"A master provocateur playing out his own neuroses and obsessions on the big screen…Like Lars Von Trier, his films don’t always work. But when they do … well, when they do Kim is capable of creating work that disturbs and troubles and finds beauty in unexpected places. This is one of those films." Todd Brown, Twitch
"The worst major festival winner since the Palme d’Or for Amour." Christoph Huber, Cinema Scope
A respected veteran journalist and an attractive young student wind up locked in a bathroom, naked, with only one towel between them, in David Trueba’s witty, sensual, movie. What can they do, but talk?
"Madrid, 1987 operates on a dizzying number of levels — as a romantic comedy, a sex farce, a study of culture clash, ageism and idealism — and the highest compliment you can give this ridiculously talky movie (which plays better if you speak Spanish) is that you’re a little sad to see the characters go on their way once they part, probably forever." Rene Rodriguez, Miami Herald
"Combines the smart-talk microcosm of My Dinner With Andre and the sexual dynamics of a Philip Roth novel." John DeFore, Hollywood Reporter
By turns moving and funny, Ignacio Ferreras’ animated tale of two elderly men who become friends at a care facility for the aged is based on Paco Roca’s multiple award-winning graphic novel of the same name. Combining an honestly come by poignancy with bursts of caustic humour, this is an extraordinarily involving work for adults that earns it laughs even as it generates a profound sympathy for the unforgettable Emilio and Miguel.
"It’s funny, it’s sad, it’s sweet, it’s heartbreaking. It’s brilliant."
Peter Bradshaw, The Guardian
"One of the most accomplished Spanish films, from any genre, of recent years." Neil Young, The Hollywood Reporter
"Wrinkles, an exceptional comic book, an outstanding film"
Gregorio Belinchón, El Pais
Argentina, Spain, Brazil
The 12-year-old son of political dissidents fighting the brutal military junta in 1970s Argentina, Juan goes to school under an assumed name and gets his first crush on a girl. But when his parents suddenly need to pack up and run his life is changed forever.

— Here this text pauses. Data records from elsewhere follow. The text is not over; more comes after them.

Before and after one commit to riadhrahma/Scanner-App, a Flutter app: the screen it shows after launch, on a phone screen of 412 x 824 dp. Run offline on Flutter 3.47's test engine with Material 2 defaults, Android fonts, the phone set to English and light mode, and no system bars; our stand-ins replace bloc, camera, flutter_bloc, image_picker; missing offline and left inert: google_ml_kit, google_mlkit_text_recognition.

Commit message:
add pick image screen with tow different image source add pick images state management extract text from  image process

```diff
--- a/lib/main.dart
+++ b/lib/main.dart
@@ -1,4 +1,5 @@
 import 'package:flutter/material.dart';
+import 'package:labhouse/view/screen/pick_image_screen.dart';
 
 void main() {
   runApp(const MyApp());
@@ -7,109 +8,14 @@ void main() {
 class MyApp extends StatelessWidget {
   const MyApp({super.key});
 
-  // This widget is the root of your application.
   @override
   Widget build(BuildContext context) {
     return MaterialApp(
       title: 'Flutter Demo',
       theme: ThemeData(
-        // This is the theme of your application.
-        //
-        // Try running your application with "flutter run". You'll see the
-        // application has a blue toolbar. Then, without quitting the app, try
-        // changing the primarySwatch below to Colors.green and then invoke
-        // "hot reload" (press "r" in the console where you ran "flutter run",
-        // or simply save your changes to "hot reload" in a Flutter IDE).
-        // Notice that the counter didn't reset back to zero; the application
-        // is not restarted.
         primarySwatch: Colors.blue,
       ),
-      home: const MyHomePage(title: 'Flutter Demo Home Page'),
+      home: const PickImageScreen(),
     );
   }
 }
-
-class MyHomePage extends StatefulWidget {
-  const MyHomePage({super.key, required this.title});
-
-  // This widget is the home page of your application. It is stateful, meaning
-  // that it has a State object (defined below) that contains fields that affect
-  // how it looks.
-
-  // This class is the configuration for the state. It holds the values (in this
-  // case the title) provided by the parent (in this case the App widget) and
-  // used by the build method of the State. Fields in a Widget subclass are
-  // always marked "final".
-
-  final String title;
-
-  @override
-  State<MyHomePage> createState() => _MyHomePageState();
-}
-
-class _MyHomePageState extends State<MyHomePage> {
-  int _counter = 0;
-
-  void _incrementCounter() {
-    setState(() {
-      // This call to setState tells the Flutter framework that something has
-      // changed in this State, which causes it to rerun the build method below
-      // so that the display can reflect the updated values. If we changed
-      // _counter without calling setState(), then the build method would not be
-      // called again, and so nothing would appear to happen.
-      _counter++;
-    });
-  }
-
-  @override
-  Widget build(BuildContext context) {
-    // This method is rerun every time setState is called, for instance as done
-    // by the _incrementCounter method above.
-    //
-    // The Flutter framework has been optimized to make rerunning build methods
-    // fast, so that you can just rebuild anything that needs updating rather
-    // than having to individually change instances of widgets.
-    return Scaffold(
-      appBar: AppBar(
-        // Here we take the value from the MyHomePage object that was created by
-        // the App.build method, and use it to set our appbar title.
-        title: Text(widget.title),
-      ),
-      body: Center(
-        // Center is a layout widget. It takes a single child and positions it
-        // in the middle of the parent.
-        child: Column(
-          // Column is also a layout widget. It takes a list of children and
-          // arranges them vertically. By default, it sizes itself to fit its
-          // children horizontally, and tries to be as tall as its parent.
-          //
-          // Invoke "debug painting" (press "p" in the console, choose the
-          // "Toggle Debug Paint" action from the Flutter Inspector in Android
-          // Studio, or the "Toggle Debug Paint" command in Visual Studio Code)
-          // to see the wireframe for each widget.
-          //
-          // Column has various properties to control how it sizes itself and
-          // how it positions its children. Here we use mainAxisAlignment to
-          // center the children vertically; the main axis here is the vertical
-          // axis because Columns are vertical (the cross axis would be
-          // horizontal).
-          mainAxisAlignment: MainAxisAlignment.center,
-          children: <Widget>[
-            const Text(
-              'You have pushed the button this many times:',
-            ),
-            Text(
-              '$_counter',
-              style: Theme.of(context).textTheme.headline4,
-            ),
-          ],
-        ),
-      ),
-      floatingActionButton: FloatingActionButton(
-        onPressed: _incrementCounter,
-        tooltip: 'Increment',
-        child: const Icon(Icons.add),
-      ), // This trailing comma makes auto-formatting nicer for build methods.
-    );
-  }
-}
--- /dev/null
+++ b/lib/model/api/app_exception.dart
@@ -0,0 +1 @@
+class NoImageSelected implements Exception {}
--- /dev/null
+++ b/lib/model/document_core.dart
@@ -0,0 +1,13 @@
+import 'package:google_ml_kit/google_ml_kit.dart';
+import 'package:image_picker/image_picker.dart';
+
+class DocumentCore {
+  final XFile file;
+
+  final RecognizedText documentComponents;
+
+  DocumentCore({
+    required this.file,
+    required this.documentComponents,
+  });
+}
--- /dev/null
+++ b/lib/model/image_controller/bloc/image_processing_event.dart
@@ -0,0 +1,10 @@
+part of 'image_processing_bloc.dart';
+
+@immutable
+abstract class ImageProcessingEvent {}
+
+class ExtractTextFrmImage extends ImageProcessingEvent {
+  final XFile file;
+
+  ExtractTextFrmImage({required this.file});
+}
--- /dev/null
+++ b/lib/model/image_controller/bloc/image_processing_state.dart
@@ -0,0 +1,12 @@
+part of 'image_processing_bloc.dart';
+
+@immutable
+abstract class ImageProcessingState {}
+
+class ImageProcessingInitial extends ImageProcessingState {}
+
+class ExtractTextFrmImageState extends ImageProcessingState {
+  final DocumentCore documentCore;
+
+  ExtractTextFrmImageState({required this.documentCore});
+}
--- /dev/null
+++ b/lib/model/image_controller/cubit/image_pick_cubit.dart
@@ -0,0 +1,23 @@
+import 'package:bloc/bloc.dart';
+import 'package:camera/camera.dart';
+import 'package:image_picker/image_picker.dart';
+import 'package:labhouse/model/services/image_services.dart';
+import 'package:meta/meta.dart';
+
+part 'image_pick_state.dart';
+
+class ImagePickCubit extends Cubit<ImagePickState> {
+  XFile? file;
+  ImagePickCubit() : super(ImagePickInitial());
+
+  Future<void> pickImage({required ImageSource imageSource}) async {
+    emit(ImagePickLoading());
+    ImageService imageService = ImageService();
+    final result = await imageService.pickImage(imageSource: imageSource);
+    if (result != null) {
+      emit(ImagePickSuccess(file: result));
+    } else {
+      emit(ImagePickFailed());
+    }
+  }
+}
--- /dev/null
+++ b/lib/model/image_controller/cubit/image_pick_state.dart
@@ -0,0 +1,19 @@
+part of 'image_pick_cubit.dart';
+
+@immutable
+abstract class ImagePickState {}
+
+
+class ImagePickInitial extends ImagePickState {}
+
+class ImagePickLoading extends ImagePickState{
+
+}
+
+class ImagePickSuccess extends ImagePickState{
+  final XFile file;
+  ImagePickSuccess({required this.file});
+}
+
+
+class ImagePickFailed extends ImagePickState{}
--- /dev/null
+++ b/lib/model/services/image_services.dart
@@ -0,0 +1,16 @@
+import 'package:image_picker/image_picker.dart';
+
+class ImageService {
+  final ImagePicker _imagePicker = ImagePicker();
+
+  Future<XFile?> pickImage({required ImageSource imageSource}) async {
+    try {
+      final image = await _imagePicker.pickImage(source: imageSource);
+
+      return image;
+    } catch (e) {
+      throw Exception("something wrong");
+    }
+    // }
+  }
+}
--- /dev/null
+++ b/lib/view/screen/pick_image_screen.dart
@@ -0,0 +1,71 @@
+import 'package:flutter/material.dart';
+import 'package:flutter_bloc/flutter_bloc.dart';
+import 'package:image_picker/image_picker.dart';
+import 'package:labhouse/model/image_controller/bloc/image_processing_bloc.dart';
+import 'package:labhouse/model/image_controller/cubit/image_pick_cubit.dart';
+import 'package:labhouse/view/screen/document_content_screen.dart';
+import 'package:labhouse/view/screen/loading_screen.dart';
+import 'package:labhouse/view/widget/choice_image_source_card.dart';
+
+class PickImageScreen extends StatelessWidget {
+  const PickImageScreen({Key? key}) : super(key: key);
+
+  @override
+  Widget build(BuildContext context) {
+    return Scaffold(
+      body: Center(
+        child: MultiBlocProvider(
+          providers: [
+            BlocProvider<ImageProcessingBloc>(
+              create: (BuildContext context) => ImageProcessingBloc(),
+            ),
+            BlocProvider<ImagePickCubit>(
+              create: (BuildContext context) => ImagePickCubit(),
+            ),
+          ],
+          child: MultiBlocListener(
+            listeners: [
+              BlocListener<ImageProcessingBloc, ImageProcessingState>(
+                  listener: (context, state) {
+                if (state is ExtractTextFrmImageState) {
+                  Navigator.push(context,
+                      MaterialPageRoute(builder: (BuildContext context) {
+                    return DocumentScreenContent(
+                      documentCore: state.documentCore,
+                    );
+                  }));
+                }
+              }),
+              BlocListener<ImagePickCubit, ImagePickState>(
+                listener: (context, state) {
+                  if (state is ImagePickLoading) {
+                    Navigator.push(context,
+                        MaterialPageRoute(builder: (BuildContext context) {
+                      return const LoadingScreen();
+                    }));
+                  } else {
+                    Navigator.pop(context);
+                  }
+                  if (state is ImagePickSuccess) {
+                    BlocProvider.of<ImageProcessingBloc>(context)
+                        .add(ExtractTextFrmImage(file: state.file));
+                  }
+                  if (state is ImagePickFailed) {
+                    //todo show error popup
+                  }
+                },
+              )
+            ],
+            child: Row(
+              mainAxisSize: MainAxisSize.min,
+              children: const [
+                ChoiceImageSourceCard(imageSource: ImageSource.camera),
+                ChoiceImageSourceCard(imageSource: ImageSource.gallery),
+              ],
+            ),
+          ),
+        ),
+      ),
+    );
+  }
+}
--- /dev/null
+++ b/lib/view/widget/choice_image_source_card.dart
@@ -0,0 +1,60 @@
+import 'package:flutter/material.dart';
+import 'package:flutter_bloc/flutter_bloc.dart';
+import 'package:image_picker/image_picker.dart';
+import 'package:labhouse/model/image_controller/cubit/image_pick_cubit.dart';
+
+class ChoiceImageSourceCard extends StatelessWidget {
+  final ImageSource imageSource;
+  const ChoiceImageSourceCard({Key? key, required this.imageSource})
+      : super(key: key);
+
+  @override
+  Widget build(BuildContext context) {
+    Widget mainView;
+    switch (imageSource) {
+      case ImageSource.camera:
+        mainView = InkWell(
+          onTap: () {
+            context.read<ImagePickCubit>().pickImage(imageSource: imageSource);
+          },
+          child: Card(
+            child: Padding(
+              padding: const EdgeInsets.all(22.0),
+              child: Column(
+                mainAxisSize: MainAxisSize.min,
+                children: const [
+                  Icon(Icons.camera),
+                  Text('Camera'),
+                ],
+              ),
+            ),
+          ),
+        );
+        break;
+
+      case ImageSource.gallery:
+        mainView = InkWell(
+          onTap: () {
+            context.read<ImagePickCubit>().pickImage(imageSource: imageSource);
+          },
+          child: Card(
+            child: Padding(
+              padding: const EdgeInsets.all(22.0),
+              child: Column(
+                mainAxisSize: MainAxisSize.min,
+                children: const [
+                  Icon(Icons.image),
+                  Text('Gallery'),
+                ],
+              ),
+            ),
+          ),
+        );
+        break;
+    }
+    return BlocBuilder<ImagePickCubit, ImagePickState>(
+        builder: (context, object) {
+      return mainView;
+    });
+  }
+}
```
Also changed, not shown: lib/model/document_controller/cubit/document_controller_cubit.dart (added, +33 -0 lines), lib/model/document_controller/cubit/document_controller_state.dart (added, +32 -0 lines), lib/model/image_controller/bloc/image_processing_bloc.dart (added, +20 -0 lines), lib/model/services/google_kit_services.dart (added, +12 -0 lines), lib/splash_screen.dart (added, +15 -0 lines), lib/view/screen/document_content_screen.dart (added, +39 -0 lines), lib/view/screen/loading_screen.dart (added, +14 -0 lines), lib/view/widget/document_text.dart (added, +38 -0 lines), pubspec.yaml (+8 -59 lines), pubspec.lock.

"Most coming-of-age movies don’t open with the prepubescent protagonist’s mom and dad getting into a cartoon gunfight in the street—then again, there are lots of unusual touches in Argentine filmmaker Benjamin Ávila’s feature. Blessed with old-school pedigree (producer Luis Puenzo made the Oscar-winner The Official Story) This ’70s-set story of a boy (Teo Gutiérrez Romero) and his exiled revolutionary parents returning home on the sly follows a well-trod path of viewing history through a child’s eyes. But the way the director throws in offbeat elements—animation, a Moonrise Kingdom–ish interlude in the woods, surreal dream sequences—without diluting the Dirty War drama is impressive." David Fear, Time Out New York

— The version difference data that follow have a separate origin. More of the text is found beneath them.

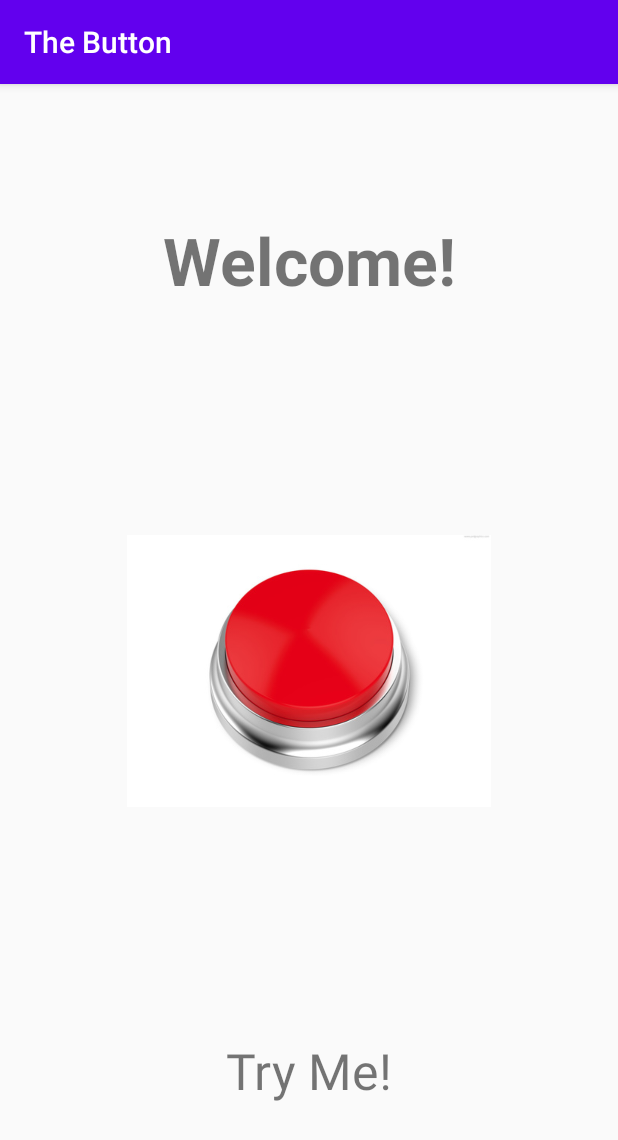
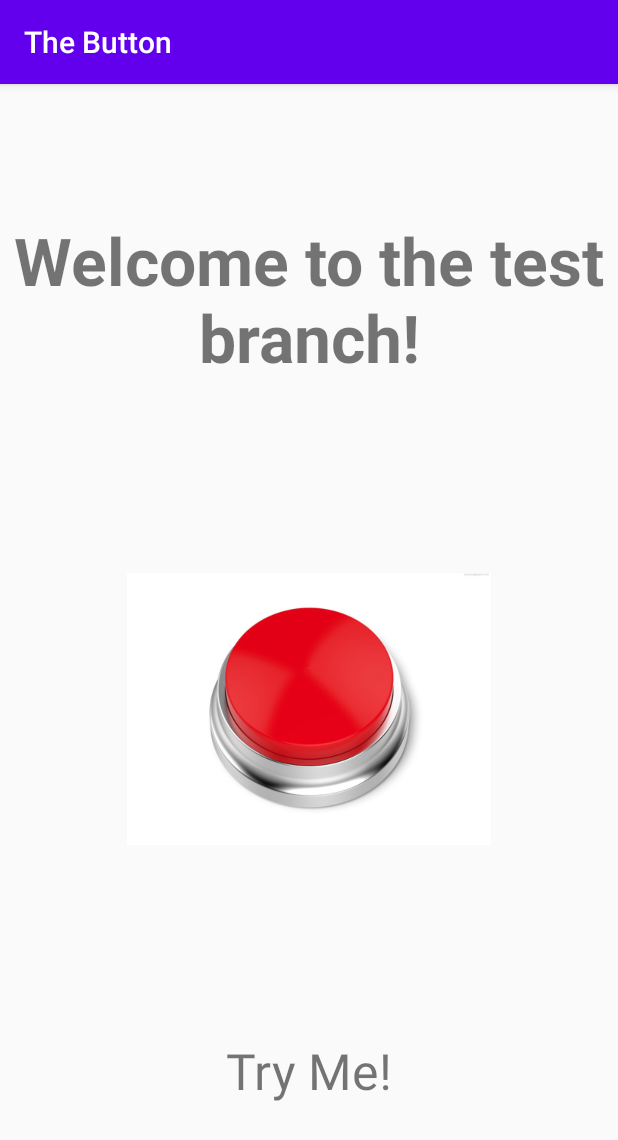
Before and after one commit to rpezzuti/TheButton, an Android app: the screen it shows after launch (MainActivity), on a phone screen of 412 x 824 dp. Shown: the top 1140 px of the screen. Run offline under Robolectric (Android 15) with nearby library versions, the phone set to English and light mode, and no system bars.

Commit message:
test branch practice

```diff
--- a/app/src/main/res/layout/activity_main.xml
+++ b/app/src/main/res/layout/activity_main.xml
@@ -15,9 +15,11 @@
         android:text="@string/text_welcome"
         android:textSize="44sp"
         android:textStyle="bold"
+        android:textAlignment="center"
         app:layout_constraintEnd_toEndOf="parent"
         app:layout_constraintStart_toStartOf="parent"
-        app:layout_constraintTop_toTopOf="parent" />
+        app:layout_constraintTop_toTopOf="parent"
+        android:gravity="center_horizontal" />
 
     <ImageView
         android:layout_width="244dp"
--- a/app/src/main/res/values/strings.xml
+++ b/app/src/main/res/values/strings.xml
@@ -23,7 +23,7 @@
     <string name="text_chimes">Chimes</string>
     <string name="text_fart">Fart</string>
     <string name="text_teehee">Teehee</string>
-    <string name="text_welcome">Welcome!</string>
+    <string name="text_welcome">Welcome to the test branch!</string>
     <string name="text_try_me">Try Me!</string>
 
     <!-- Messages -->
```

"A charming, involving first feature, Clandestine Childhood muscles its familiar coming-of-age material into something more vibrant and urgent than the usual. Through sharp editing and director Benjamín Ávila’s moment-making brio, this ’70s period piece charts a young boy’s attempts to carve out something like a childhood despite being the son of wanted revolutionaries in the Argentina of General Jorge Rafael Videla, whose brutal government "disappeared" millions just like them." Alan Scherstuhl, Village Voice